_The task_
Your reply should consist of the entries, copied exactly and stripped of images.

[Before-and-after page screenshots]
□ □ □ □ □
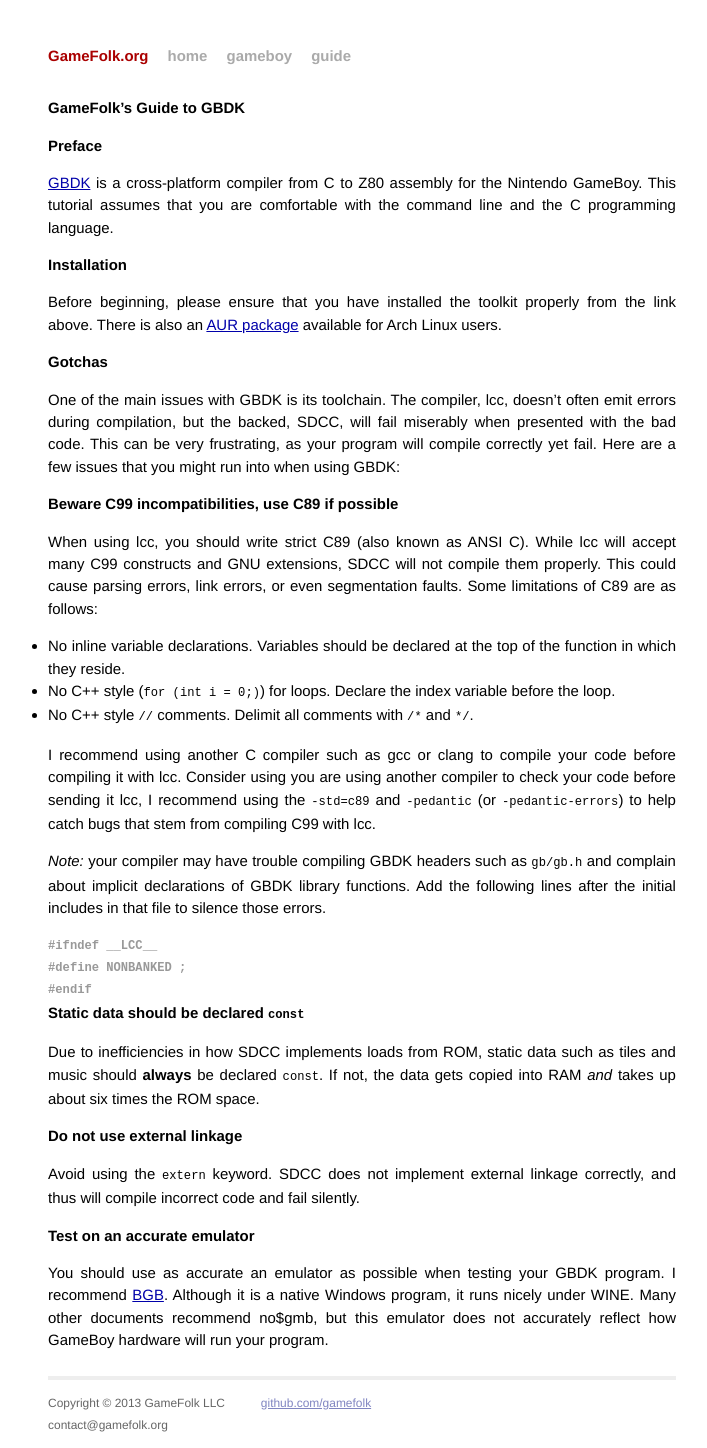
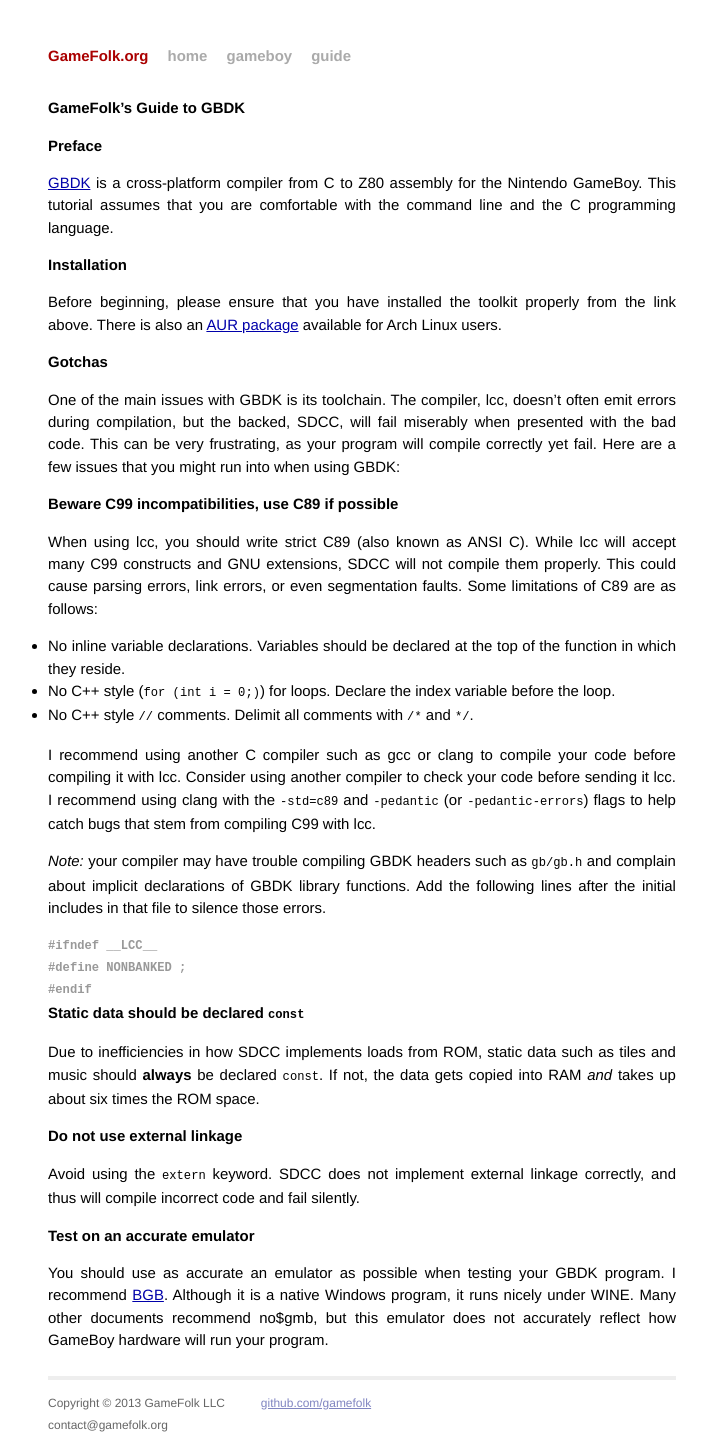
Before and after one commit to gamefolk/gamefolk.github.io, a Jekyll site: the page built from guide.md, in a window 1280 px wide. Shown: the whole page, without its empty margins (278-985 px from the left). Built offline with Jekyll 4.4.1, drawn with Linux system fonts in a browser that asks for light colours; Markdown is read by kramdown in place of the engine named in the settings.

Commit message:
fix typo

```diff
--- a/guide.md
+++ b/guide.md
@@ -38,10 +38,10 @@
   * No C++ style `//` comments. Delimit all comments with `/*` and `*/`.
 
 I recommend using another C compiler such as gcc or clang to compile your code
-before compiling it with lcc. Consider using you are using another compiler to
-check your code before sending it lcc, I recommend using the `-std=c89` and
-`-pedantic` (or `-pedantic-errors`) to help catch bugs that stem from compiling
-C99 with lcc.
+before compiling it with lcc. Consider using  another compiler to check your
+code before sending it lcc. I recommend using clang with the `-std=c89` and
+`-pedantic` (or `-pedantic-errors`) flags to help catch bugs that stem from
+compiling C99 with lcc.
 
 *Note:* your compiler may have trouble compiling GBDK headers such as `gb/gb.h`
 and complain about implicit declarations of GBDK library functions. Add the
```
□ □ □ □ □
_Solution to this task_
Before and after one commit to gamefolk/gamefolk.github.io, a Jekyll site: the page built from guide.md, in a window 1280 px wide. Shown: the whole page, without its empty margins (278-985 px from the left). Built offline with Jekyll 4.4.1, drawn with Linux system fonts in a browser that asks for light colours; Markdown is read by kramdown in place of the engine named in the settings.

Commit message:
fix typo

```diff
--- a/guide.md
+++ b/guide.md
@@ -38,10 +38,10 @@
   * No C++ style `//` comments. Delimit all comments with `/*` and `*/`.
 
 I recommend using another C compiler such as gcc or clang to compile your code
-before compiling it with lcc. Consider using you are using another compiler to
-check your code before sending it lcc, I recommend using the `-std=c89` and
-`-pedantic` (or `-pedantic-errors`) to help catch bugs that stem from compiling
-C99 with lcc.
+before compiling it with lcc. Consider using  another compiler to check your
+code before sending it lcc. I recommend using clang with the `-std=c89` and
+`-pedantic` (or `-pedantic-errors`) flags to help catch bugs that stem from
+compiling C99 with lcc.
 
 *Note:* your compiler may have trouble compiling GBDK headers such as `gb/gb.h`
 and complain about implicit declarations of GBDK library functions. Add the
```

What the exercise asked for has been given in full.